If you have academic accommodations for exam taking, you are responsible for scheduling the exams in advance for administration on the class exam days with DRD.
Any academic dishonesty such as cheating or copying will result in a failing grade on that exam.
Further information on exams and academic integrity is in the course syllabus.
GRADING SCALE: 90%-100% = A 80%-89% = B 70%-79% = C 60%-69% = D <1%-59% = F
All assignments will be submitted through the electronic system Turnitin.com. Using this feature reduces paper and copying while securely maintaining all of your assignment submissions.
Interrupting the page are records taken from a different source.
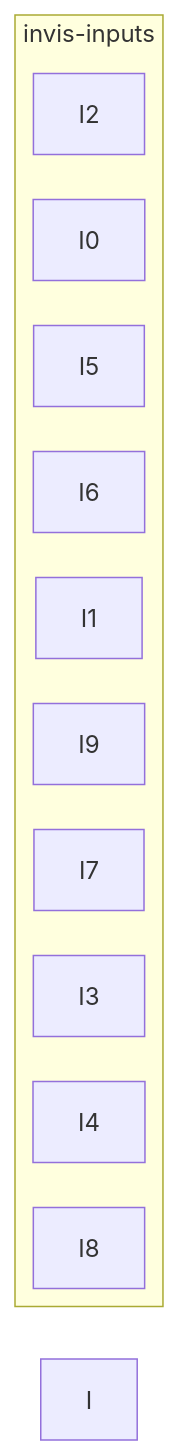
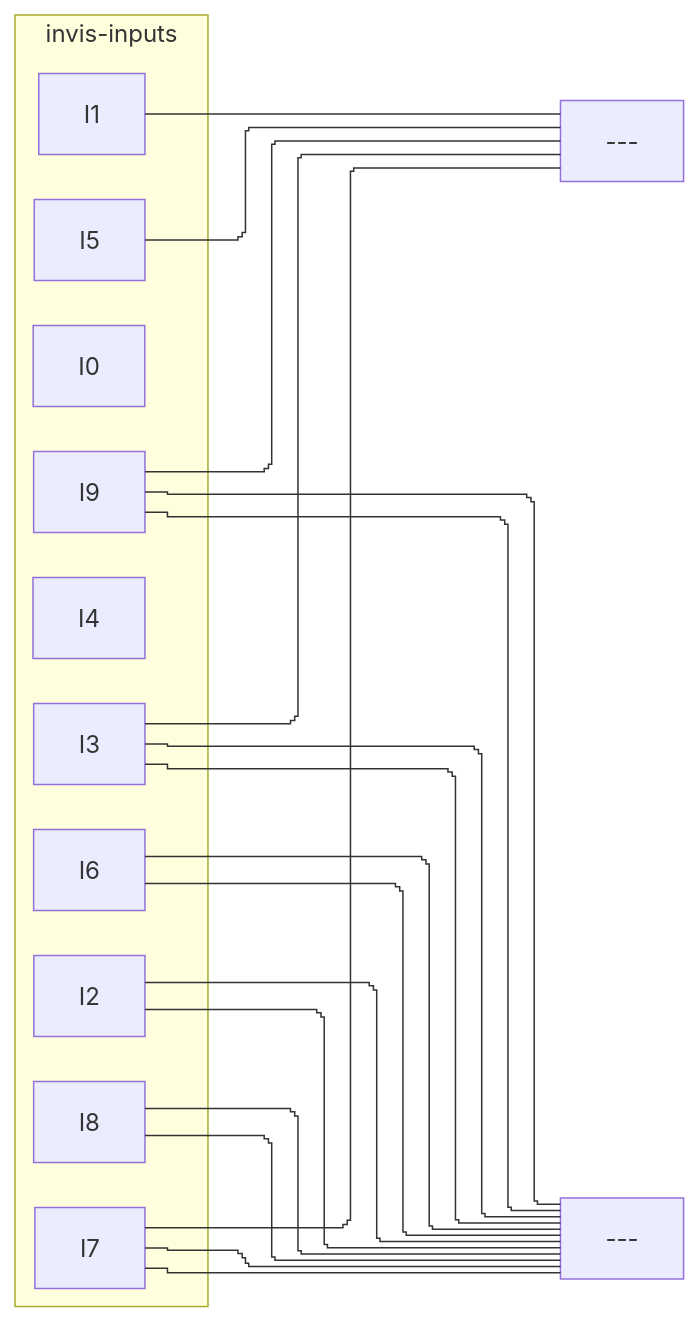
The third of 3 diagrams in CSDS 281 - Logic Design/HW/7/tables.md (tnichols217/notes), drawn with Mermaid before and after one commit.

Commit message:
vault backup: 2024-03-27 11:45:14

````diff
--- a/CSDS 281 - Logic Design/HW/7/tables.md
+++ b/CSDS 281 - Logic Design/HW/7/tables.md
@@ -111,19 +111,22 @@
 ```mermaid
 %%{ init: { 'flowchart': { 'curve': 'stepBefore', "defaultRenderer": "elk" } } }%%
 flowchart LR
 subgraph invis-inputs
 I0
 I1
 I2
 I3
 I4
 I5
 I6
 I7
 I8
 I9
 end
 
-I1 & I3 & I5 & I 
+I1 & I3 & I5 & I7 & I9 --- or4[---]
+I2 & I3 & I6 & I7 & I8 & I9 --- or2[---]
+I2 & I3 & I6 & I7 & I8 & I9 --- or2[---]
+
 
 ```
````
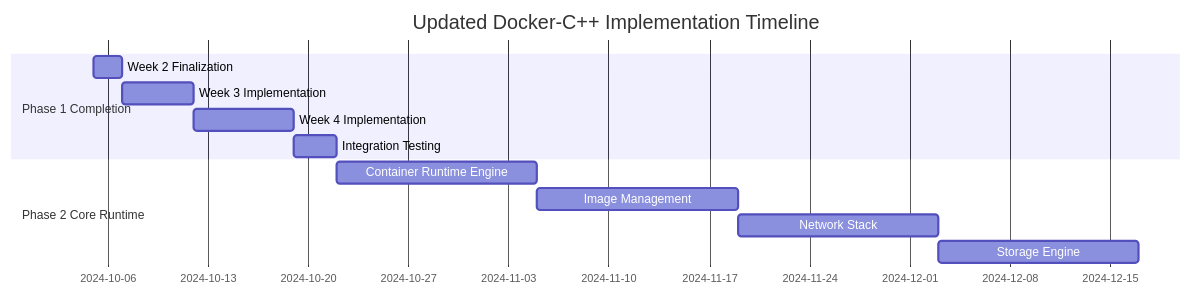
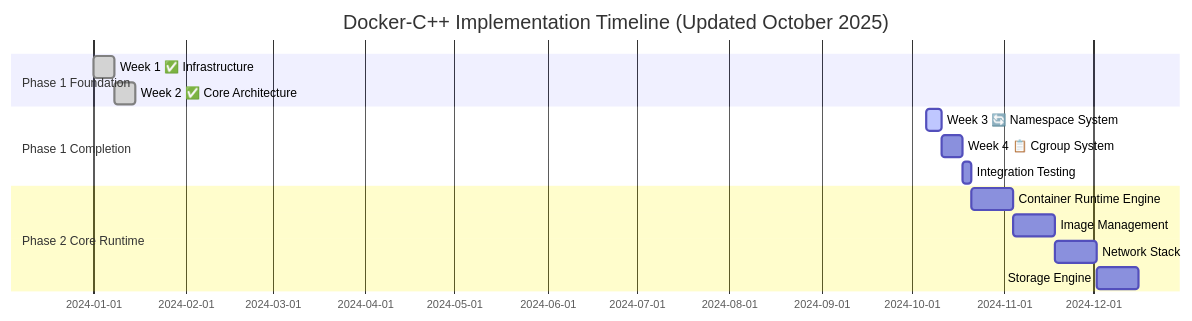
The second of 2 diagrams in docker-cpp-implementation-roadmap.md (shizhengLi/docker-cpp), drawn with Mermaid before and after one commit. The commit also changed other lines of this file and 2 other files, not shown here.

Commit message:
update 3 docs: The README now accurately reflects the substantial progress made in Week 2. week 2 done

````diff
--- a/docker-cpp-implementation-roadmap.md
+++ b/docker-cpp-implementation-roadmap.md
@@ -1115,16 +1127,19 @@
 ```mermaid
 gantt
-    title Updated Docker-C++ Implementation Timeline
+    title Docker-C++ Implementation Timeline (Updated October 2025)
     dateFormat  YYYY-MM-DD
+    section Phase 1 Foundation
+    Week 1 ✅ Infrastructure    :done, p1-1, 2024-01-01, 1w
+    Week 2 ✅ Core Architecture :done, p1-2, after p1-1, 1w
+
     section Phase 1 Completion
-    Week 2 Finalization       :p1a, 2024-10-05, 2d
-    Week 3 Implementation    :p1b, after p1a, 5d
-    Week 4 Implementation    :p1c, after p1b, 7d
-    Integration Testing       :p1d, after p1c, 3d
+    Week 3 🔄 Namespace System  :active, p1-3, 2024-10-06, 5d
+    Week 4 📋 Cgroup System     :p1-4, after p1-3, 7d
+    Integration Testing         :p1-5, after p1-4, 3d
 
     section Phase 2 Core Runtime
-    Container Runtime Engine :p2-1, after p1d, 2w
+    Container Runtime Engine :p2-1, after p1-5, 2w
     Image Management        :p2-2, after p2-1, 2w
     Network Stack           :p2-3, after p2-2, 2w
     Storage Engine          :p2-4, after p2-3, 2w
 ```
````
Additionally, you will have access to the grade book feature and have the ability to monitor your grades in the course.
This is the homepage for one section of AJ 22 at Santa Rosa Junior College.
Information on this page applies to this particular section and has been placed here by the instructor of this section.
Other sections of this course might be taught by different instructors, might be delivered by different means
(such as in the classroom, on the Internet, or via television), and in any event might not use the same information presented on this page.
For a full listing of all sections of this course, visit the
complete schedule of classes.
You must be a Santa Rosa Junior College student in order to take any section of this course.
If you are not already an SRJC student, you must first apply for admission to the college.
After you have been admitted to SRJC, then you must officially enroll in this course through
the Admissions and Records Department. Read the SRJC Online Orientation for more information on eligibility, registration, fees, etc.
SRJC is committed to making courses accessible to students with disabilities. If you experience difficulty with accessing required or reasonably necessary
course materials, please contact the instructor or the Disability Resources Department.